───── Dataset

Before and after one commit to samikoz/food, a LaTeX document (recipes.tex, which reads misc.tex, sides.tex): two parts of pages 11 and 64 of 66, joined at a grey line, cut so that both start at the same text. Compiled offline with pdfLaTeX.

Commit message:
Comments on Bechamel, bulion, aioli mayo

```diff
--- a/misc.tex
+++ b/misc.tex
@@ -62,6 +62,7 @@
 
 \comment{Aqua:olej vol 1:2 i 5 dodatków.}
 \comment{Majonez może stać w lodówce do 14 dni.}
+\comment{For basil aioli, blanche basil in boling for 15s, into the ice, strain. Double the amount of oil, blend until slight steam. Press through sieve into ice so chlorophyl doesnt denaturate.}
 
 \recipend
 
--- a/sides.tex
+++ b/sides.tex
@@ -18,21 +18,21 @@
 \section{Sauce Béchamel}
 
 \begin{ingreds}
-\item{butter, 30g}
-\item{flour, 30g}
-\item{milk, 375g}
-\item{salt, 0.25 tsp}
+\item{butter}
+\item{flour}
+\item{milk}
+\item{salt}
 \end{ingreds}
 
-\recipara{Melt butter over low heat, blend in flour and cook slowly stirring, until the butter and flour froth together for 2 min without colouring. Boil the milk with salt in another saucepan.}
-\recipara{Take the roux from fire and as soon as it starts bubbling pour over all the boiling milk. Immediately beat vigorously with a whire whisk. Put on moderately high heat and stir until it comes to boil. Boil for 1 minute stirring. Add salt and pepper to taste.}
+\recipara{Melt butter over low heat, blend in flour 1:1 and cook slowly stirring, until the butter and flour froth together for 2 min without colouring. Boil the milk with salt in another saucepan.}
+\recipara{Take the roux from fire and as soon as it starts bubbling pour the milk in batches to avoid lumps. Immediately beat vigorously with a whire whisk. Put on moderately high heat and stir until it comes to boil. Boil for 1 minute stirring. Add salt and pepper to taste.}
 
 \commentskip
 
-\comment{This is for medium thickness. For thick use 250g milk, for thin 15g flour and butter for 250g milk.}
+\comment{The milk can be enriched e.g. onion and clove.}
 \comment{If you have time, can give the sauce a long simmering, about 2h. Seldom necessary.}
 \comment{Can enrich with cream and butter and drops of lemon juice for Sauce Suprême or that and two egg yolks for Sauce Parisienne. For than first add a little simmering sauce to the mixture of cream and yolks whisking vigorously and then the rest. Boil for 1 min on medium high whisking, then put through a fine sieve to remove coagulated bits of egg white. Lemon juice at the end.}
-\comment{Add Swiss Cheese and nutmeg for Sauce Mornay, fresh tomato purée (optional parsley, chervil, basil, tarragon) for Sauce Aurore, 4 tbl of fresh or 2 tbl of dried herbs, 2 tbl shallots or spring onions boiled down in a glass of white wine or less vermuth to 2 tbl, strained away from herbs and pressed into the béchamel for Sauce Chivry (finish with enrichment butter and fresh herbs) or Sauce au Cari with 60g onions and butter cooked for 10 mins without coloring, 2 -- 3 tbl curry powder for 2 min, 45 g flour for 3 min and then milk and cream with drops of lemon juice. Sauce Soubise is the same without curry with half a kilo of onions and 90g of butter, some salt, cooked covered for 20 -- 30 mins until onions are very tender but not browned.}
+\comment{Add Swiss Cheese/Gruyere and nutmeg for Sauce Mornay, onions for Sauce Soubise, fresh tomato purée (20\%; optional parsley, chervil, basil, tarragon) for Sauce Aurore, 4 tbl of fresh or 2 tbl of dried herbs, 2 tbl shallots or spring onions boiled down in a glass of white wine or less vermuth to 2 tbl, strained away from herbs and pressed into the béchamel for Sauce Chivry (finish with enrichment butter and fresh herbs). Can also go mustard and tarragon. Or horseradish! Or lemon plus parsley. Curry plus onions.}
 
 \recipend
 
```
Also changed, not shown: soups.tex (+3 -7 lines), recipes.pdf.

──────────

Task details → Look through the records and give only the number of lines where the string "together" appears.

Exercise answer → 2